“The biggest advantage in L.A. is we had the infrastructure in place,” Gebolys said. “We have infrastructure in Houston as well—connections, tankage, racks—so we’ve got the potential in Houston to really bring the site online nearly as quickly as we will be able to in California, and at a similar or better price point.”
While the project is still in its early stages, Gebolys said they are operating under the assumption that the Houston conversion will cost approximately the same as the Paramount project—around $2 billion, more or less.
“We’re planning to drive that number down, not up,” he said.
In Paramount, World Energy put together what Gebolys characterized as “best-in-class partnerships” with big-name companies including Air Products and Honeywell.

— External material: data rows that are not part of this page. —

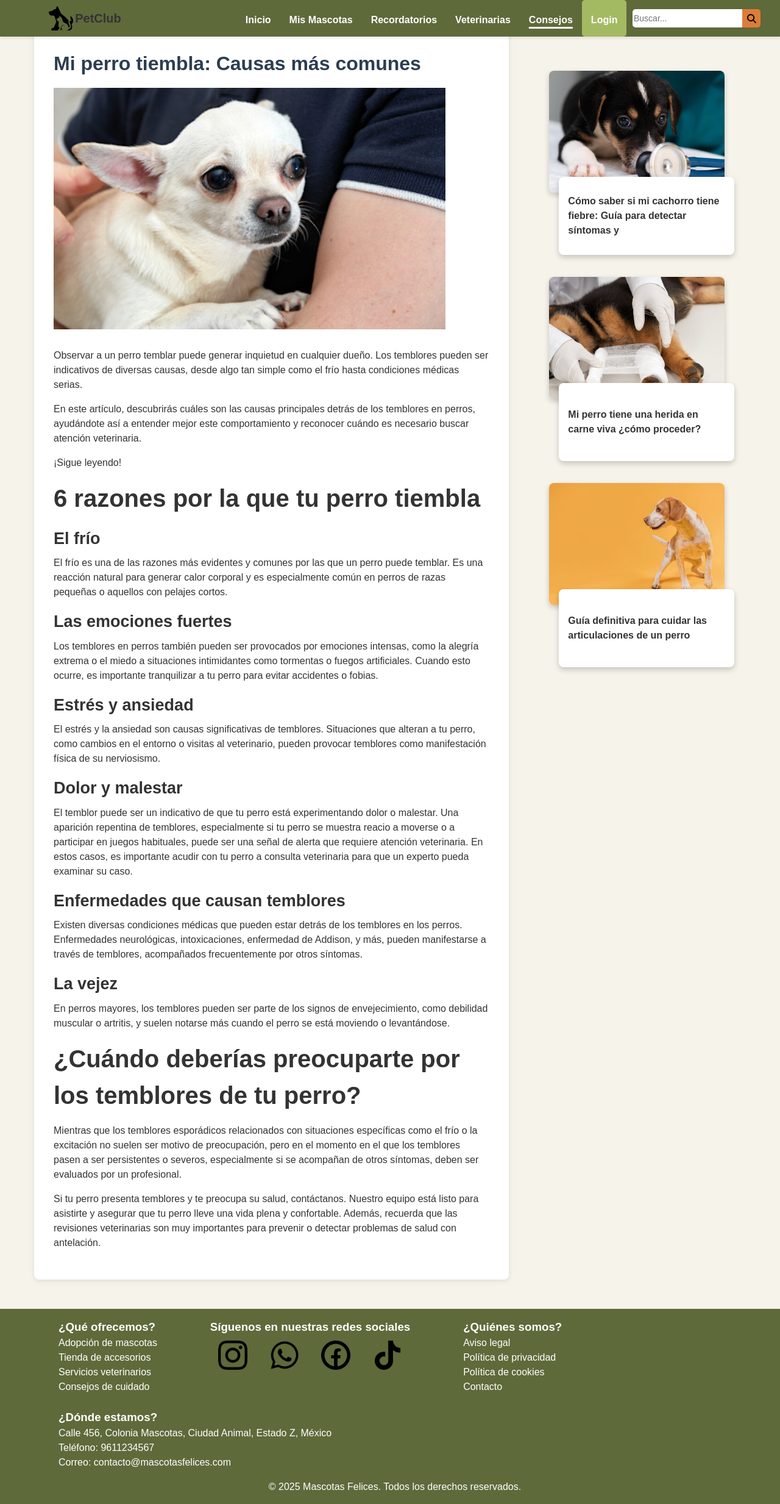
After one commit to Ruben2216/Proyecto-Integrador-4M, a PHP site: page /consejo3.html in a window 1280 px wide. The commit adds this page. Shown: the whole page at 61% size. Run offline with PHP 8.4, Linux system fonts and the light colour scheme; data that the repository does not hold is empty; some libraries are stand-ins or nearby versions.

Commit message:
consejo3

```diff
--- a/Activos/css/consejo1.css
+++ b/Activos/css/consejo1.css
@@ -31,6 +31,10 @@ main{
     max-width: 1200px;
     margin: 2rem auto;
     padding: 1rem;
+  }
+  .consejo__perro-temblando{
+    width: 90%;
+    /*alinenar al centro*/
   }
 
   .consejo__principal {
--- a/Index.php
+++ b/Index.php
@@ -293,7 +293,7 @@ if ($especie == "Husky Siberiano") {
                 <h3 class="tarjeta__titulo">Mi perro tiene una herida en carne viva ¿cómo proceder?</h3>
             </a>
 
-            <a href="#" class="tarjeta">
+            <a href="consejo3.html" class="tarjeta">
                 <div class="tarjeta__imagen">
                 <img src="Activos/Imagenes/consejos/perro-temblando.jpeg" alt="Perro temblando">
                 </div>
--- /dev/null
+++ b/consejo3.html
@@ -0,0 +1,97 @@
+<!DOCTYPE html>
+<html lang="es">
+<head>
+  <meta charset="UTF-8" />
+  <meta name="viewport" content="width=device-width, initial-scale=1.0" />
+  <title>Mi perro tiembla: Causas más comunes-PetClub</title>
+  <link rel="icon" href="Activos/Imagenes/icono_web.png">
+  <link rel="stylesheet" href="Activos\css\consejo1.css" />
+  <link rel="stylesheet" href="Activos\css\footer.css" />
+  <link rel="stylesheet" href="Activos\css\nav.css" />
+  <link rel="stylesheet" href="Activos/css/estilo_main.css" />
+</head>
+<body>
+  <header class="header"></header>
+
+  <main class="consejo">
+    <section class="consejo__principal">
+      <h1 class="consejo__titulo">Mi perro tiembla: Causas más comunes</h1>
+      <img src="Activos/Imagenes/consejos/perro-temblando.jpeg" alt=" Perro temblando" class="consejo__perro-temblando" /> <br> <br>
+      <p class="consejo__parrafo">
+        Observar a un perro temblar puede generar inquietud en cualquier dueño. Los temblores pueden ser indicativos de diversas causas, desde algo tan simple como el frío hasta condiciones médicas serias.
+      </p>
+      <p class="consejo__parrafo">
+        En este artículo, descubrirás cuáles son las causas principales detrás de los temblores en perros, ayudándote así a entender mejor este comportamiento y reconocer cuándo es necesario buscar atención veterinaria.
+      </p>
+      <p class="consejo__parrafo">¡Sigue leyendo!</p>
+
+      <h2>6 razones por la que tu perro tiembla</h2>
+      <h3 class="consejo__subtitulo">El frío</h3>
+      <p class="consejo__parrafo">
+        El frío es una de las razones más evidentes y comunes por las que un perro puede temblar. Es una reacción natural para generar calor corporal y es especialmente común en perros de razas pequeñas o aquellos con pelajes cortos.
+      </p>
+
+      <h3 class="consejo__subtitulo">Las emociones fuertes</h3>
+      <p class="consejo__parrafo">
+        Los temblores en perros también pueden ser provocados por emociones intensas, como la alegría extrema o el miedo a situaciones intimidantes como tormentas o fuegos artificiales. Cuando esto ocurre, es importante tranquilizar a tu perro para evitar accidentes o fobias.
+      </p>
+
+      <h3 class="consejo__subtitulo">Estrés y ansiedad</h3>
+      <p class="consejo__parrafo">
+        El estrés y la ansiedad son causas significativas de temblores. Situaciones que alteran a tu perro, como cambios en el entorno o visitas al veterinario, pueden provocar temblores como manifestación física de su nerviosismo.
+      </p>
+
+      <h3 class="consejo__subtitulo">Dolor y malestar</h3>
+      <p class="consejo__parrafo">
+        El temblor puede ser un indicativo de que tu perro está experimentando dolor o malestar. Una aparición repentina de temblores, especialmente si tu perro se muestra reacio a moverse o a participar en juegos habituales, puede ser una señal de alerta que requiere atención veterinaria. En estos casos, es importante acudir con tu perro a consulta veterinaria para que un experto pueda examinar su caso.
+      </p>
+
+      <h3 class="consejo__subtitulo">Enfermedades que causan temblores</h3>
+      <p class="consejo__parrafo">
+        Existen diversas condiciones médicas que pueden estar detrás de los temblores en los perros. Enfermedades neurológicas, intoxicaciones, enfermedad de Addison, y más, pueden manifestarse a través de temblores, acompañados frecuentemente por otros síntomas.
+      </p>
+
+      <h3 class="consejo__subtitulo">La vejez</h3>
+      <p class="consejo__parrafo">
+        En perros mayores, los temblores pueden ser parte de los signos de envejecimiento, como debilidad muscular o artritis, y suelen notarse más cuando el perro se está moviendo o levantándose.
+      </p>
+
+      <h2>¿Cuándo deberías preocuparte por los temblores de tu perro?</h2>
+      <p class="consejo__parrafo">
+        Mientras que los temblores esporádicos relacionados con situaciones específicas como el frío o la excitación no suelen ser motivo de preocupación, pero en el momento en el que los temblores pasen a ser persistentes o severos, especialmente si se acompañan de otros síntomas, deben ser evaluados por un profesional.
+      </p>
+      <p class="consejo__parrafo">
+        Si tu perro presenta temblores y te preocupa su salud, contáctanos. Nuestro equipo está listo para asistirte y asegurar que tu perro lleve una vida plena y confortable. Además, recuerda que las revisiones veterinarias son muy importantes para prevenir o detectar problemas de salud con antelación.
+      </p>
+    </section>
+    <aside class="aside">
+        <div class="contenedor-tarjetas ">
+
+        <a href="consejo1.html" class="tarjeta">
+          <div class="tarjeta__imagen">
+          <img src="Activos\Imagenes\consejos\como-saber-si-mi-cachorro-tiene-fiebre.jpg" alt="Perro enfermo">
+          </div>
+          <h3 class="tarjeta__titulo">Cómo saber si mi cachorro tiene fiebre: Guía para detectar síntomas y</h3>
+      </a>
+
+      <a href="consejo2.html" class="tarjeta">
+        <div class="tarjeta__imagen">
+        <img src="Activos/Imagenes/consejos/Mi-perro-tiene-una-herida-en-carne-viva-que-hago.jpg" alt="Imagen 2">
+        </div>
+        <h3 class="tarjeta__titulo">Mi perro tiene una herida en carne viva ¿cómo proceder?</h3>
+    </a>
+
+      <a href="consejo4.html" class="tarjeta">
+        <div class="tarjeta__imagen">
+        <img src="Activos//Imagenes/consejos/perro-noble-mirando-otro-lado-espacio-copia_23-2148366957.avif" alt="Imagen 4">
+        </div>
+        <h3 class="tarjeta__titulo">Guía definitiva para cuidar las articulaciones de un perro</h3>
+    </a>
+      </aside>
+  </main>
+  <footer class="footer"></footer>
+  <script src="Activos/javascript/Accesos_permanentes.js"></script>
+  <script src="/Proyecto-Integrador-4M/Activos/javascript/buscador.js" defer></script>
+  <script src="Activos\javascript\procesar_recordatorios.js"></script>
+</body>
+</html>
```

When asked whether he intends to leverage those same partners for the Houston project, he said although it’s still in the early stages of development, “We value them and definitely intend to advance those [relationships] one way or another.”
In a press released issued Aug. 18, Gebolys stated, “Houston is the logical choice for World Energy’s Aviation Zero plant two. Not only does our positioning here provide unparalleled finished-product access but provides tremendous access to global feedstocks, emerging sources of low-carbon hydrogen, and even access to captured carbon to advance commercialization of innovative new processes for the production of SAF. We’ve been operating here in various capacities nearly two decades and we recognize why Houston is the beating heart of America’s energy complex.”

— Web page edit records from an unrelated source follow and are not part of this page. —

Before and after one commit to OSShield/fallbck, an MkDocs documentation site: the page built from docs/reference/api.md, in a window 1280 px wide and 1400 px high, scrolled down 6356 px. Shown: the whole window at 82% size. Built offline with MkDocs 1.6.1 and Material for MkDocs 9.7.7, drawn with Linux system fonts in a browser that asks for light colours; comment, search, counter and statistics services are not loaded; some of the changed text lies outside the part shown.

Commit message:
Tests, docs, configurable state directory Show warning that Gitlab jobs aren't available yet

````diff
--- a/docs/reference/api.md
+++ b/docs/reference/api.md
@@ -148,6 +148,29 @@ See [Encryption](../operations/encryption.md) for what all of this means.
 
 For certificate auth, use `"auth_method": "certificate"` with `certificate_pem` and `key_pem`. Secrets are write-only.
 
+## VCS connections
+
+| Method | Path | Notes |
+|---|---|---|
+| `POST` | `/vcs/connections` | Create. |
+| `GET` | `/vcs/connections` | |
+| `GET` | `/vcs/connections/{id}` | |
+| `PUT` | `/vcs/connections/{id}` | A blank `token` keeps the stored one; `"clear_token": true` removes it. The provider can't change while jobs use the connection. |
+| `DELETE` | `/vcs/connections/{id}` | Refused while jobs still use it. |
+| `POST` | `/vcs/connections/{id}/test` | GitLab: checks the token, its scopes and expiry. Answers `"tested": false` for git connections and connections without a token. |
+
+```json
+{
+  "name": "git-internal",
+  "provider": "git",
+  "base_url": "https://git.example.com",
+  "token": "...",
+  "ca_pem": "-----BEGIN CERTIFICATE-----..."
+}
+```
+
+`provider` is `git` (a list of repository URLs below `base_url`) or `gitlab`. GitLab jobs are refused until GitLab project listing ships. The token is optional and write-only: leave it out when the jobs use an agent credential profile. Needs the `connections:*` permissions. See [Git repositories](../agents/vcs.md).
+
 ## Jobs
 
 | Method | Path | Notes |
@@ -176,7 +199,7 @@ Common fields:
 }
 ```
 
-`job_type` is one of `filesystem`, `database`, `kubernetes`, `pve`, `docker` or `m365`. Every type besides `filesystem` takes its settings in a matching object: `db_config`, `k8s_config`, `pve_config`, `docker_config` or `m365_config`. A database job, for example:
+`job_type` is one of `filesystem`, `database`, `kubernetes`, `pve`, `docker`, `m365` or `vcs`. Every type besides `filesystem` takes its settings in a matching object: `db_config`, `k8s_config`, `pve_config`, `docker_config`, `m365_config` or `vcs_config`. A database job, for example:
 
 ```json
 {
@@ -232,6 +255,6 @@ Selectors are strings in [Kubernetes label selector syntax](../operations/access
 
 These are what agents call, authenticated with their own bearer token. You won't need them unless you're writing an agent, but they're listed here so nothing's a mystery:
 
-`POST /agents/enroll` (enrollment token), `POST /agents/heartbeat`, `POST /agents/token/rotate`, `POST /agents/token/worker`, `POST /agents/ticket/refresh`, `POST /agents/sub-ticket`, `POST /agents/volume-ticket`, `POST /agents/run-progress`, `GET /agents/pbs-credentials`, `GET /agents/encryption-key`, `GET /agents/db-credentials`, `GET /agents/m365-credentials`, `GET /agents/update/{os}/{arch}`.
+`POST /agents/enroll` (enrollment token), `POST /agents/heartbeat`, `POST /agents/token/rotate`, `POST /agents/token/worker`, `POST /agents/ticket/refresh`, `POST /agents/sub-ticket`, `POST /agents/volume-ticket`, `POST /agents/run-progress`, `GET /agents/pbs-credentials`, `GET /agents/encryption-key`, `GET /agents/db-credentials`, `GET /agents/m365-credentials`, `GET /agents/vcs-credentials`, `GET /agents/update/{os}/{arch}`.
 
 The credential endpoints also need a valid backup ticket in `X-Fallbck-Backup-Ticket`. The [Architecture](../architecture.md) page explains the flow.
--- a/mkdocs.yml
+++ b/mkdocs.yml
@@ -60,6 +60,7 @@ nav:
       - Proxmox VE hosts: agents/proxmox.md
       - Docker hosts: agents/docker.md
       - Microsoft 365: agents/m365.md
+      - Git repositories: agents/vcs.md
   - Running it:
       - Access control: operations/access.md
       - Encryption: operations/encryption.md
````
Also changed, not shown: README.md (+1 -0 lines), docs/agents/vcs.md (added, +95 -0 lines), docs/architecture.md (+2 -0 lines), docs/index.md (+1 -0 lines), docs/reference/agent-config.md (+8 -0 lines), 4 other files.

The conversion projects in Houston and Paramount will get World Energy more than halfway to meeting its commitment to produce 1 billion gallons of SAF by 2030, five years ahead of schedule.
The recently signed Inflation Reduction Act provides a new SAF tax credit beginning next year through 2024, ranging from $1.25 to $1.75 per gallon, based on greenhouse-gas (GHG) reductions. The biodiesel tax credit, valued at $1 per gallon, was also extended through 2024. From 2025-’27, a clean fuel production tax credit based on GHG-emissions reductions will be instated.

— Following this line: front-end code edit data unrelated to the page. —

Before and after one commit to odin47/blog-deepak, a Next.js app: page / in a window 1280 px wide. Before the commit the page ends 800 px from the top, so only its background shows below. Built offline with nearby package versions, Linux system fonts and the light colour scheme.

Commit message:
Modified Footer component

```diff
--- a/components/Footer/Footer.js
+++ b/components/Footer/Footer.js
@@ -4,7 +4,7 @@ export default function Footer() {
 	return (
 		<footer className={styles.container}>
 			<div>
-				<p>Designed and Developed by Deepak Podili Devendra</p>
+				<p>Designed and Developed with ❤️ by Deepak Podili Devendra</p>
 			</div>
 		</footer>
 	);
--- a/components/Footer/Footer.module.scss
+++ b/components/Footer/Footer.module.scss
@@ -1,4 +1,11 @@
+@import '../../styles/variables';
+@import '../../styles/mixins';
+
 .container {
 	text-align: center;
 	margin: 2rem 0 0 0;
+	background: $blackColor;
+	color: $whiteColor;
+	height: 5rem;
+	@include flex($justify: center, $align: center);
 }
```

“Obviously, the legislation coming out in the Inflation Reduction Act has been critical for us to make the move,” Gebolys told Biobased Diesel Daily. “We’ve been working on this for a couple of years, but the timing is right regardless of the legislation passing. We’re doing it not because of the public incentives in the legislation, but because our customer base needs us to do it. But the incentives are very supportive of causing a real transition in net-zero aviation.”
The disparity in value of the SAF and biodiesel incentives led fuel-retailer groups like NATSO and SIGMA to warn lawmakers before passing the Inflation Reduction Act that such a tax-credit structure would “undercut” and “eliminate” the U.S. biodiesel and renewable diesel market by diverting feedstock away from on-road biobased diesel production and toward SAF manufacturing.
Boston-based World Energy owns biodiesel-production assets in Hamilton, Ontario, Canada; Rome, Georgia; Natchez, Mississippi; Harrisburg, Pennsylvania; Estill, South Carolina; and Houston, Texas.
“The Houston plant has been making biodiesel this year and last year, but we are focused on where we can add the most value,” Gebolys said.
Gebolys was an early biodiesel pioneer, launching his company in 1998 when soybean farmers and their associations dominated the small but growing U.S. market. He went all in on biodiesel against all odds, making a name for himself and establishing what became one of the largest North American biodiesel companies, second in production capacity only to Renewable Energy Group now owned by Chevron.
“I really see our company’s role in the transition to lower-carbon fuels as being a pioneer—one that moves early and aggressively—and SAF is a market in which we need first movers,” he said. “World Energy has been fortunate enough to be that to date.”